- Your task -
Every record below should be printed exactly, except for the pictures.

- Materials provided -
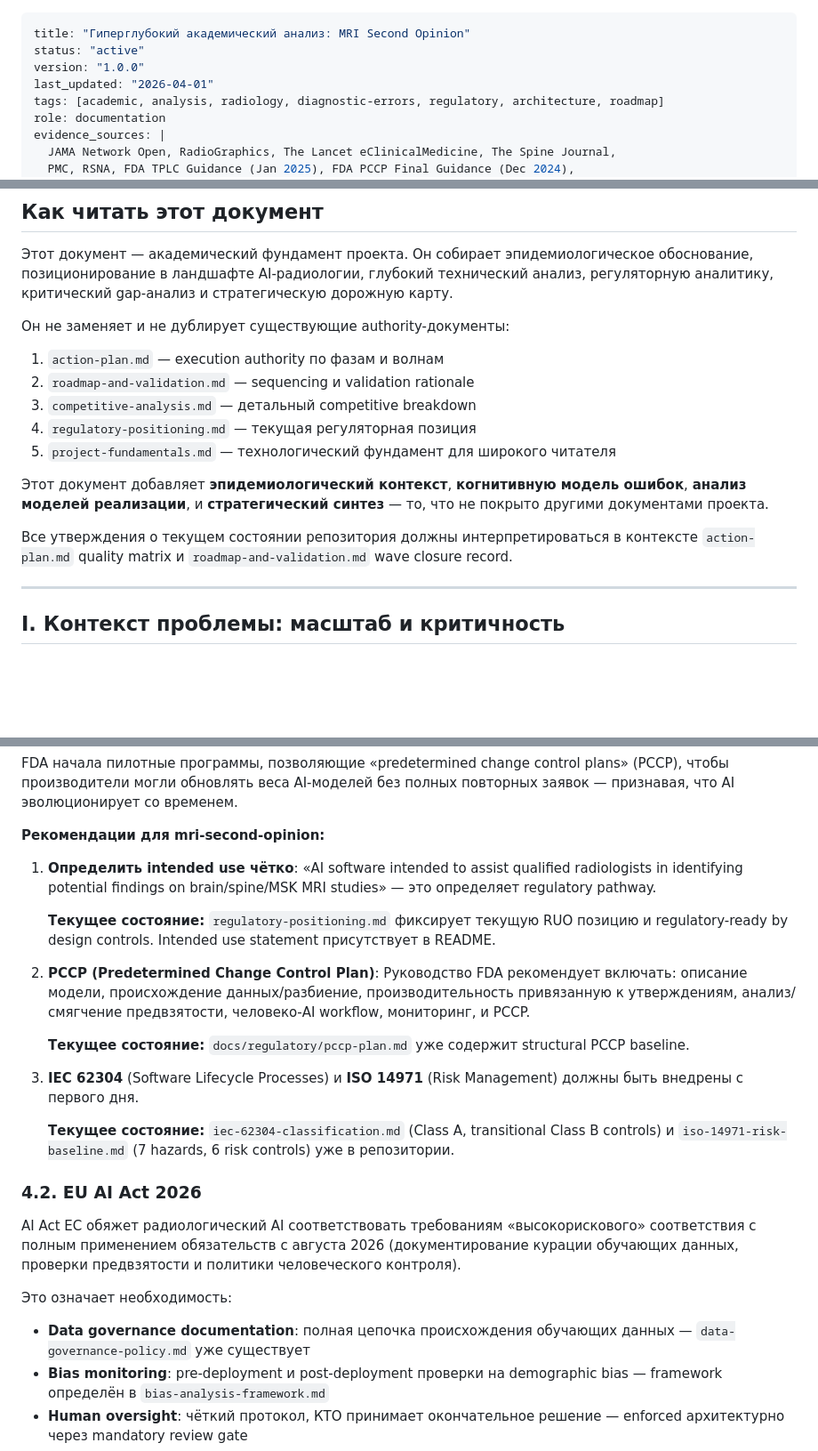
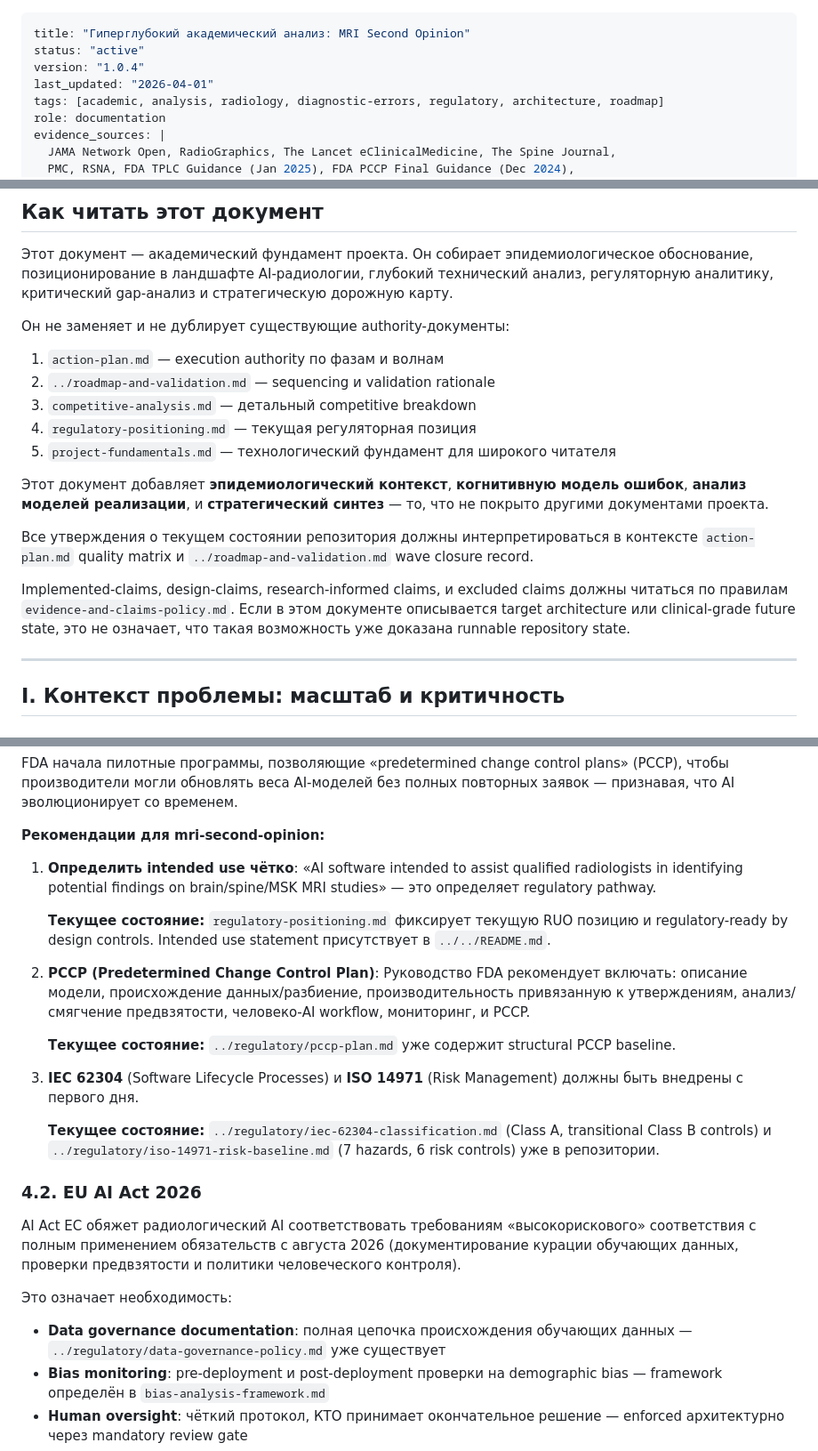
Before and after one commit to KonkovaElena/mri-second-opinion, a Markdown page: docs/academic/deep-academic-analysis.md, 3 parts joined by grey strips. Shown at 89% size. GitHub-like rendering; blank space fills up the shorter version.

Commit message:
Tighten MRI academic authority claims

```diff
--- a/docs/academic/deep-academic-analysis.md
+++ b/docs/academic/deep-academic-analysis.md
@@ -1,7 +1,7 @@
 ---
 title: "Гиперглубокий академический анализ: MRI Second Opinion"
 status: "active"
-version: "1.0.0"
+version: "1.0.4"
 last_updated: "2026-04-01"
 tags: [academic, analysis, radiology, diagnostic-errors, regulatory, architecture, roadmap]
 role: documentation
@@ -30,14 +30,16 @@ evidence_sources: |
 Он не заменяет и не дублирует существующие authority-документы:
 
 1. `action-plan.md` — execution authority по фазам и волнам
-2. `roadmap-and-validation.md` — sequencing и validation rationale
+2. `../roadmap-and-validation.md` — sequencing и validation rationale
 3. `competitive-analysis.md` — детальный competitive breakdown
 4. `regulatory-positioning.md` — текущая регуляторная позиция
 5. `project-fundamentals.md` — технологический фундамент для широкого читателя
 
 Этот документ добавляет **эпидемиологический контекст**, **когнитивную модель ошибок**, **анализ моделей реализации**, и **стратегический синтез** — то, что не покрыто другими документами проекта.
 
-Все утверждения о текущем состоянии репозитория должны интерпретироваться в контексте `action-plan.md` quality matrix и `roadmap-and-validation.md` wave closure record.
+Все утверждения о текущем состоянии репозитория должны интерпретироваться в контексте `action-plan.md` quality matrix и `../roadmap-and-validation.md` wave closure record.
+
+Implemented-claims, design-claims, research-informed claims, и excluded claims должны читаться по правилам `evidence-and-claims-policy.md`. Если в этом документе описывается target architecture или clinical-grade future state, это не означает, что такая возможность уже доказана runnable repository state.
 
 ---
 
@@ -235,22 +237,22 @@ FDA начала пилотные программы, позволяющие «p
 
 1. **Определить intended use чётко**: «AI software intended to assist qualified radiologists in identifying potential findings on brain/spine/MSK MRI studies» — это определяет regulatory pathway.
 
-   **Текущее состояние:** `regulatory-positioning.md` фиксирует текущую RUO позицию и regulatory-ready by design controls. Intended use statement присутствует в README.
+   **Текущее состояние:** `regulatory-positioning.md` фиксирует текущую RUO позицию и regulatory-ready by design controls. Intended use statement присутствует в `../../README.md`.
 
 2. **PCCP (Predetermined Change Control Plan)**: Руководство FDA рекомендует включать: описание модели, происхождение данных/разбиение, производительность привязанную к утверждениям, анализ/смягчение предвзятости, человеко-AI workflow, мониторинг, и PCCP.
 
-   **Текущее состояние:** `docs/regulatory/pccp-plan.md` уже содержит structural PCCP baseline.
+   **Текущее состояние:** `../regulatory/pccp-plan.md` уже содержит structural PCCP baseline.
 
 3. **IEC 62304** (Software Lifecycle Processes) и **ISO 14971** (Risk Management) должны быть внедрены с первого дня.
 
-   **Текущее состояние:** `iec-62304-classification.md` (Class A, transitional Class B controls) и `iso-14971-risk-baseline.md` (7 hazards, 6 risk controls) уже в репозитории.
+   **Текущее состояние:** `../regulatory/iec-62304-classification.md` (Class A, transitional Class B controls) и `../regulatory/iso-14971-risk-baseline.md` (7 hazards, 6 risk controls) уже в репозитории.
 
 ### 4.2. EU AI Act 2026
 
 AI Act ЕС обяжет радиологический AI соответствовать требованиям «высокорискового» соответствия с полным применением обязательств с августа 2026 (документирование курации обучающих данных, проверки предвзятости и политики человеческого контроля).
 
 Это означает необходимость:
-- **Data governance documentation**: полная цепочка происхождения обучающих данных — `data-governance-policy.md` уже существует
+- **Data governance documentation**: полная цепочка происхождения обучающих данных — `../regulatory/data-governance-policy.md` уже существует
 - **Bias monitoring**: pre-deployment и post-deployment проверки на demographic bias — framework определён в `bias-analysis-framework.md`
 - **Human oversight**: чёткий протокол, КТО принимает окончательное решение — enforced архитектурно через mandatory review gate
 - **Transparency**: пользователь должен ЗНАТЬ, что взаимодействует с AI — evidence cards и explicit RUO disclaimers
```
Also changed, not shown: other parts of docs/academic/deep-academic-analysis.md (+9 -9 lines), docs/academic/competitive-analysis.md (+10 -10 lines).
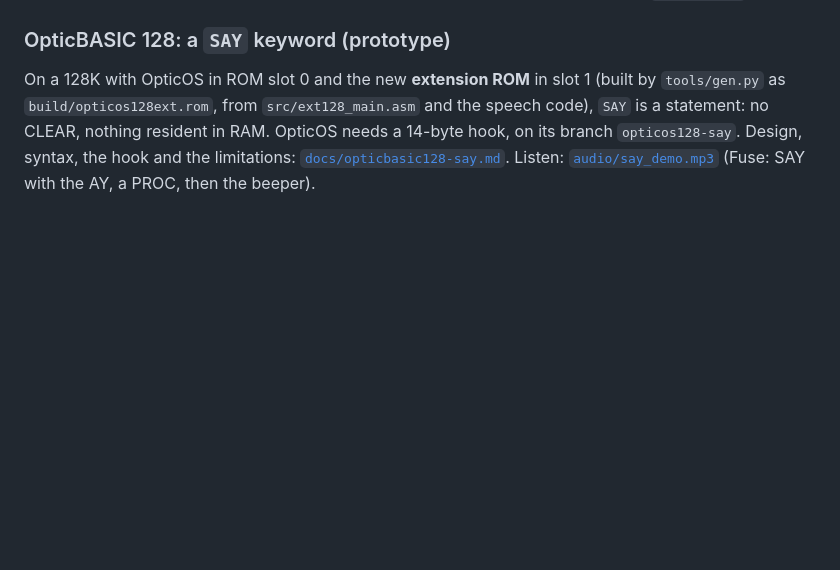
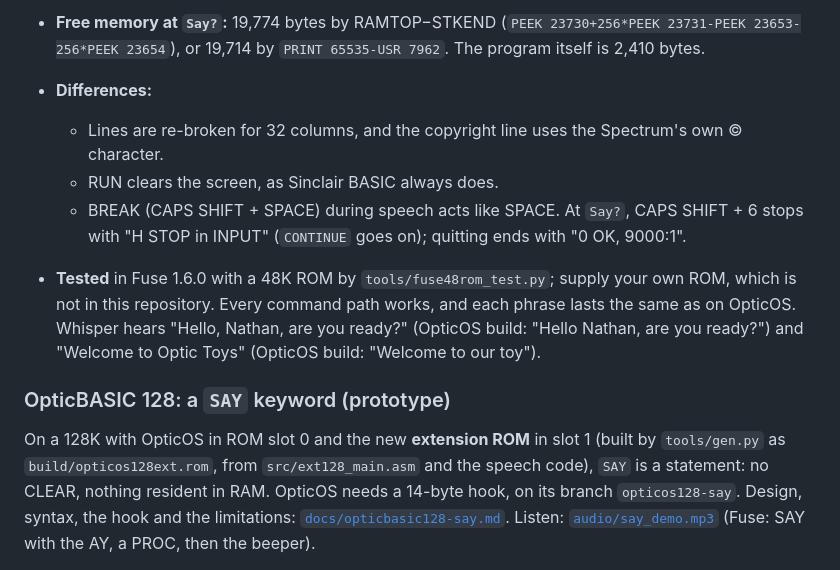
Before and after one commit to brixham99/OpticVoice, a Markdown page: README.md, the part around one of its changes. GitHub-like rendering; blank space fills up the shorter version.

```diff
--- a/README.md
+++ b/README.md
@@ -48,3 +82,9 @@ What it prints on RUN (plain lines, no screen clearing):
+- **Free memory at `Say?`:** 19,774 bytes by RAMTOP−STKEND (`PEEK 23730+256*PEEK 23731-PEEK 23653-256*PEEK 23654`), or 19,714 by `PRINT 65535-USR 7962`. The program itself is 2,410 bytes.
+- **Differences:**
+  - Lines are re-broken for 32 columns, and the copyright line uses the Spectrum's own © character.
+  - RUN clears the screen, as Sinclair BASIC always does.
+  - BREAK (CAPS SHIFT + SPACE) during speech acts like SPACE. At `Say?`, CAPS SHIFT + 6 stops with "H STOP in INPUT" (`CONTINUE` goes on); quitting ends with "0 OK, 9000:1".
+- **Tested** in Fuse 1.6.0 with a 48K ROM by `tools/fuse48rom_test.py`; supply your own ROM, which is not in this repository. Every command path works, and each phrase lasts the same as on OpticOS. Whisper hears "Hello, Nathan, are you ready?" (OpticOS build: "Hello Nathan, are you ready?") and "Welcome to Optic Toys" (OpticOS build: "Welcome to our toy").
 
 ### OpticBASIC 128: a `SAY` keyword (prototype)
 
```
Also changed, not shown: other parts of README.md (+34 -0 lines), shots/ovr_pitch.png (added), shots/ovr_spoken.png (added), 11 other files.
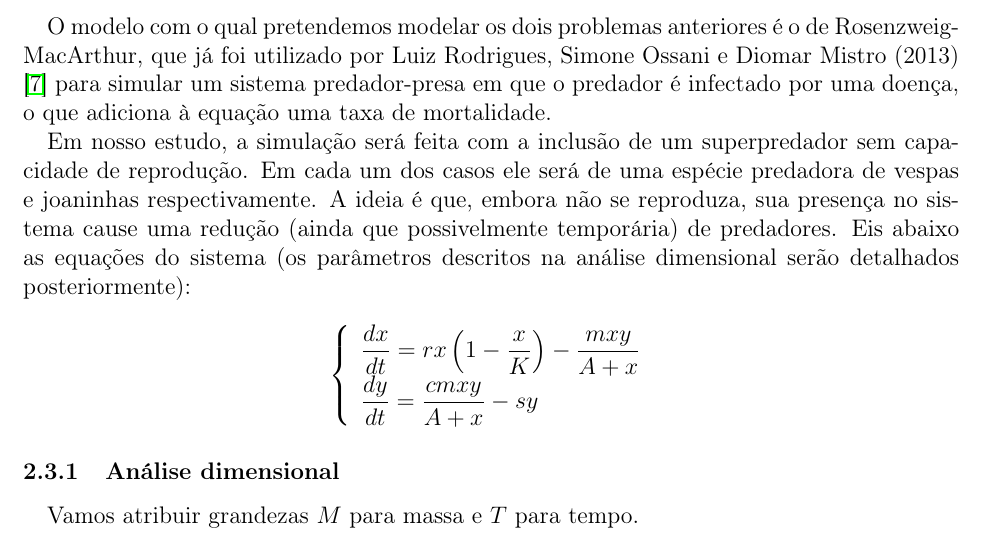
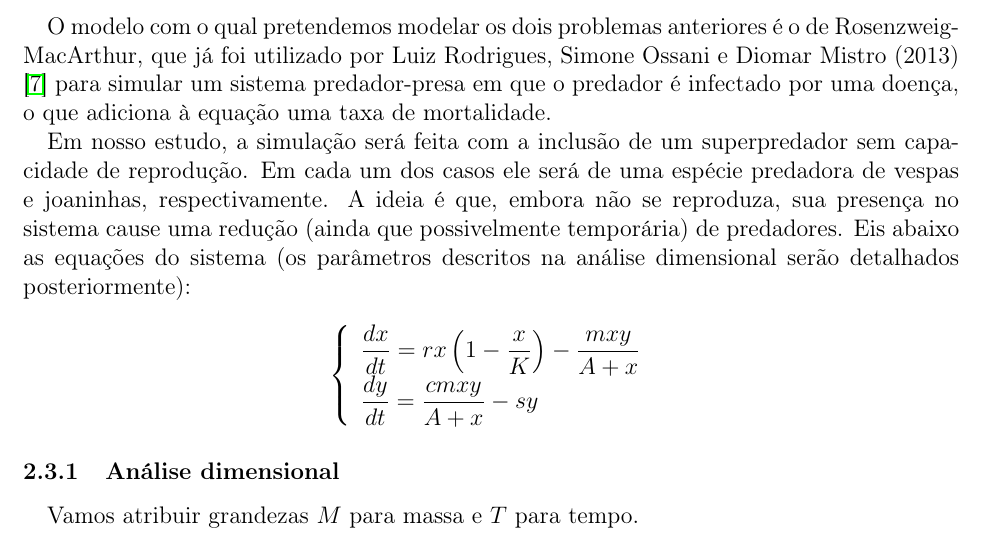
Before and after one commit to EzequielEBS/Trabalho---MM4, a LaTeX document (Artigo/main.tex, which reads Artigo/Metodologia.tex): part of page 4 of 5, cut so that both start at the same text. Compiled offline with pdfLaTeX.

Commit message:
update arquivos

```diff
--- a/Artigo/Metodologia.tex
+++ b/Artigo/Metodologia.tex
@@ -110,7 +110,7 @@ $c$ & constante & Medida da qualidade alimentícia proporcionada pela presa\\
 
 O modelo com o qual pretendemos modelar os dois problemas anteriores é o de Rosenzweig-MacArthur, que já foi utilizado por Luiz Rodrigues, Simone Ossani e Diomar Mistro (2013) \cite{lr_so_dm_2013} para simular um sistema predador-presa em que o predador é infectado por uma doença, o que adiciona à equação uma taxa de mortalidade.
 
-Em nosso estudo, a simulação será feita com a inclusão de um superpredador sem capacidade de reprodução. Em cada um dos casos ele será de uma espécie predadora de vespas e joaninhas respectivamente. A ideia é que, embora não se reproduza, sua presença no sistema cause uma redução (ainda que possivelmente temporária) de predadores. Eis abaixo as equações do sistema (os parâmetros descritos na análise dimensional serão detalhados posteriormente):
+Em nosso estudo, a simulação será feita com a inclusão de um superpredador sem capacidade de reprodução. Em cada um dos casos ele será de uma espécie predadora de vespas e joaninhas, respectivamente. A ideia é que, embora não se reproduza, sua presença no sistema cause uma redução (ainda que possivelmente temporária) de predadores. Eis abaixo as equações do sistema (os parâmetros descritos na análise dimensional serão detalhados posteriormente):
 
 $$\left\{
 \begin{array}{l}
```
Also changed, not shown: Artigo/bibliografia/referencias.bib (+0 -4 lines), Artigo/main.tex (+0 -1 lines), Artigo/Artigo_MM4.pdf.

- Expected answer -
Before and after one commit to KonkovaElena/mri-second-opinion, a Markdown page: docs/academic/deep-academic-analysis.md, 3 parts joined by grey strips. Shown at 89% size. GitHub-like rendering; blank space fills up the shorter version.

Commit message:
Tighten MRI academic authority claims

```diff
--- a/docs/academic/deep-academic-analysis.md
+++ b/docs/academic/deep-academic-analysis.md
@@ -1,7 +1,7 @@
 ---
 title: "Гиперглубокий академический анализ: MRI Second Opinion"
 status: "active"
-version: "1.0.0"
+version: "1.0.4"
 last_updated: "2026-04-01"
 tags: [academic, analysis, radiology, diagnostic-errors, regulatory, architecture, roadmap]
 role: documentation
@@ -30,14 +30,16 @@ evidence_sources: |
 Он не заменяет и не дублирует существующие authority-документы:
 
 1. `action-plan.md` — execution authority по фазам и волнам
-2. `roadmap-and-validation.md` — sequencing и validation rationale
+2. `../roadmap-and-validation.md` — sequencing и validation rationale
 3. `competitive-analysis.md` — детальный competitive breakdown
 4. `regulatory-positioning.md` — текущая регуляторная позиция
 5. `project-fundamentals.md` — технологический фундамент для широкого читателя
 
 Этот документ добавляет **эпидемиологический контекст**, **когнитивную модель ошибок**, **анализ моделей реализации**, и **стратегический синтез** — то, что не покрыто другими документами проекта.
 
-Все утверждения о текущем состоянии репозитория должны интерпретироваться в контексте `action-plan.md` quality matrix и `roadmap-and-validation.md` wave closure record.
+Все утверждения о текущем состоянии репозитория должны интерпретироваться в контексте `action-plan.md` quality matrix и `../roadmap-and-validation.md` wave closure record.
+
+Implemented-claims, design-claims, research-informed claims, и excluded claims должны читаться по правилам `evidence-and-claims-policy.md`. Если в этом документе описывается target architecture или clinical-grade future state, это не означает, что такая возможность уже доказана runnable repository state.
 
 ---
 
@@ -235,22 +237,22 @@ FDA начала пилотные программы, позволяющие «p
 
 1. **Определить intended use чётко**: «AI software intended to assist qualified radiologists in identifying potential findings on brain/spine/MSK MRI studies» — это определяет regulatory pathway.
 
-   **Текущее состояние:** `regulatory-positioning.md` фиксирует текущую RUO позицию и regulatory-ready by design controls. Intended use statement присутствует в README.
+   **Текущее состояние:** `regulatory-positioning.md` фиксирует текущую RUO позицию и regulatory-ready by design controls. Intended use statement присутствует в `../../README.md`.
 
 2. **PCCP (Predetermined Change Control Plan)**: Руководство FDA рекомендует включать: описание модели, происхождение данных/разбиение, производительность привязанную к утверждениям, анализ/смягчение предвзятости, человеко-AI workflow, мониторинг, и PCCP.
 
-   **Текущее состояние:** `docs/regulatory/pccp-plan.md` уже содержит structural PCCP baseline.
+   **Текущее состояние:** `../regulatory/pccp-plan.md` уже содержит structural PCCP baseline.
 
 3. **IEC 62304** (Software Lifecycle Processes) и **ISO 14971** (Risk Management) должны быть внедрены с первого дня.
 
-   **Текущее состояние:** `iec-62304-classification.md` (Class A, transitional Class B controls) и `iso-14971-risk-baseline.md` (7 hazards, 6 risk controls) уже в репозитории.
+   **Текущее состояние:** `../regulatory/iec-62304-classification.md` (Class A, transitional Class B controls) и `../regulatory/iso-14971-risk-baseline.md` (7 hazards, 6 risk controls) уже в репозитории.
 
 ### 4.2. EU AI Act 2026
 
 AI Act ЕС обяжет радиологический AI соответствовать требованиям «высокорискового» соответствия с полным применением обязательств с августа 2026 (документирование курации обучающих данных, проверки предвзятости и политики человеческого контроля).
 
 Это означает необходимость:
-- **Data governance documentation**: полная цепочка происхождения обучающих данных — `data-governance-policy.md` уже существует
+- **Data governance documentation**: полная цепочка происхождения обучающих данных — `../regulatory/data-governance-policy.md` уже существует
 - **Bias monitoring**: pre-deployment и post-deployment проверки на demographic bias — framework определён в `bias-analysis-framework.md`
 - **Human oversight**: чёткий протокол, КТО принимает окончательное решение — enforced архитектурно через mandatory review gate
 - **Transparency**: пользователь должен ЗНАТЬ, что взаимодействует с AI — evidence cards и explicit RUO disclaimers
```
Also changed, not shown: other parts of docs/academic/deep-academic-analysis.md (+9 -9 lines), docs/academic/competitive-analysis.md (+10 -10 lines).
Before and after one commit to brixham99/OpticVoice, a Markdown page: README.md, the part around one of its changes. GitHub-like rendering; blank space fills up the shorter version.

```diff
--- a/README.md
+++ b/README.md
@@ -48,3 +82,9 @@ What it prints on RUN (plain lines, no screen clearing):
+- **Free memory at `Say?`:** 19,774 bytes by RAMTOP−STKEND (`PEEK 23730+256*PEEK 23731-PEEK 23653-256*PEEK 23654`), or 19,714 by `PRINT 65535-USR 7962`. The program itself is 2,410 bytes.
+- **Differences:**
+  - Lines are re-broken for 32 columns, and the copyright line uses the Spectrum's own © character.
+  - RUN clears the screen, as Sinclair BASIC always does.
+  - BREAK (CAPS SHIFT + SPACE) during speech acts like SPACE. At `Say?`, CAPS SHIFT + 6 stops with "H STOP in INPUT" (`CONTINUE` goes on); quitting ends with "0 OK, 9000:1".
+- **Tested** in Fuse 1.6.0 with a 48K ROM by `tools/fuse48rom_test.py`; supply your own ROM, which is not in this repository. Every command path works, and each phrase lasts the same as on OpticOS. Whisper hears "Hello, Nathan, are you ready?" (OpticOS build: "Hello Nathan, are you ready?") and "Welcome to Optic Toys" (OpticOS build: "Welcome to our toy").
 
 ### OpticBASIC 128: a `SAY` keyword (prototype)
 
```
Also changed, not shown: other parts of README.md (+34 -0 lines), shots/ovr_pitch.png (added), shots/ovr_spoken.png (added), 11 other files.
Before and after one commit to EzequielEBS/Trabalho---MM4, a LaTeX document (Artigo/main.tex, which reads Artigo/Metodologia.tex): part of page 4 of 5, cut so that both start at the same text. Compiled offline with pdfLaTeX.

Commit message:
update arquivos

```diff
--- a/Artigo/Metodologia.tex
+++ b/Artigo/Metodologia.tex
@@ -110,7 +110,7 @@ $c$ & constante & Medida da qualidade alimentícia proporcionada pela presa\\
 
 O modelo com o qual pretendemos modelar os dois problemas anteriores é o de Rosenzweig-MacArthur, que já foi utilizado por Luiz Rodrigues, Simone Ossani e Diomar Mistro (2013) \cite{lr_so_dm_2013} para simular um sistema predador-presa em que o predador é infectado por uma doença, o que adiciona à equação uma taxa de mortalidade.
 
-Em nosso estudo, a simulação será feita com a inclusão de um superpredador sem capacidade de reprodução. Em cada um dos casos ele será de uma espécie predadora de vespas e joaninhas respectivamente. A ideia é que, embora não se reproduza, sua presença no sistema cause uma redução (ainda que possivelmente temporária) de predadores. Eis abaixo as equações do sistema (os parâmetros descritos na análise dimensional serão detalhados posteriormente):
+Em nosso estudo, a simulação será feita com a inclusão de um superpredador sem capacidade de reprodução. Em cada um dos casos ele será de uma espécie predadora de vespas e joaninhas, respectivamente. A ideia é que, embora não se reproduza, sua presença no sistema cause uma redução (ainda que possivelmente temporária) de predadores. Eis abaixo as equações do sistema (os parâmetros descritos na análise dimensional serão detalhados posteriormente):
 
 $$\left\{
 \begin{array}{l}
```
Also changed, not shown: Artigo/bibliografia/referencias.bib (+0 -4 lines), Artigo/main.tex (+0 -1 lines), Artigo/Artigo_MM4.pdf.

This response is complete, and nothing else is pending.